Cardinal Timothy Dolan celebrated the late former Mayor Ed Koch as a Jewish New Yorker who considered Catholics a "glue" that held the city together.
The head of the city's Roman Catholic archdiocese remembered Koch during a Sunday Mass at St. Patrick's Cathedral. The former mayor died of congestive heart failure in February at 88.
Speaking from the pulpit, the cardinal told worshippers that he had been "looking for a good way for the Catholic community of New York to thank God for the gift that he was."
Koch's family and friends were invited to the Mass — one that Koch often attended going back to the 1980s, sitting in a front pew. He and then Cardinal John O'Connor had become good friends, sharing meals and writing a book together titled "His Eminence and Hizzoner."
Koch's longtime law partner, Jim Gill, told The Associated Press that he had sent out invitations to the service he called a "private goodbye" from the former mayor's Catholic friends.
"He loved St. Patrick's Cathedral," Gill said. "He loved the Irish."
On Sunday, Dolan said that while Koch was proud of his Jewish faith, he also was a "great friend" of New York's Catholics.
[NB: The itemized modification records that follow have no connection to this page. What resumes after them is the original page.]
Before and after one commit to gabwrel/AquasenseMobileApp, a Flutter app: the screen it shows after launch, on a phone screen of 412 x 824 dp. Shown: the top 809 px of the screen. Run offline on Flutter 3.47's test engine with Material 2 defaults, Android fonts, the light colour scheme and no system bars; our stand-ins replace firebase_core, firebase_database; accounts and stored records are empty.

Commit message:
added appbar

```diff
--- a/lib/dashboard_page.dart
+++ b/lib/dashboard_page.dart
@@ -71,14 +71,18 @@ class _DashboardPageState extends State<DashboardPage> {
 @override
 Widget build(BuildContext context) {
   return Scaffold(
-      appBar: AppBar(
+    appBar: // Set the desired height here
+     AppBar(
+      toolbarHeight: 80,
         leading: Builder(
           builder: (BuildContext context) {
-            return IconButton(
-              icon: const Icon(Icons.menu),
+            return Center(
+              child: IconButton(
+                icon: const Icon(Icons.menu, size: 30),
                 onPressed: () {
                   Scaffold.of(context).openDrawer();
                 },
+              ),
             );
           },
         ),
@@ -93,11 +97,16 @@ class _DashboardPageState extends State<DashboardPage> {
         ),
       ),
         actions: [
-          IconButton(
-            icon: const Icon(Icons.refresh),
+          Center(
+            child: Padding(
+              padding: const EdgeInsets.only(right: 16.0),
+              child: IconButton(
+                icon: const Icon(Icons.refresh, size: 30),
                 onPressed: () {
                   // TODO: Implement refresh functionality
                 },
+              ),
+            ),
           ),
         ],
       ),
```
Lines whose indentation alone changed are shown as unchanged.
The cardinal said Koch told him, "you know, the Catholic Church is the glue that holds this New York community together, and all its parishes and schools and charities and outreach and community services."
If Koch were at the cathedral during the service, Dolan joked, he'd have looked up at the scaffolding that fills the interior of the edifice — for renovation work — and "he'd say, 'Oh, oh, the cardinal is going to ask us for money.'"
In fact, an insert to Sunday's program did include a special petition for donations.
New York's most prominent Catholic then spoke of a moving moment involving Koch and the cathedral.
On Sept. 11, 2001, Dolan said his predecessor, Cardinal Edward Egan, remembers Koch showing up at St. Patrick's and joining anguished New Yorkers praying there.
Egan "saw Koch sobbing, and he said, 'I've lost so many friends today.'"
Dolan concluded: "We honor him, we miss him, we thank him. ... His was a great example of public service."
However, the cardinal added with a grin, "humility was not one of his virtues."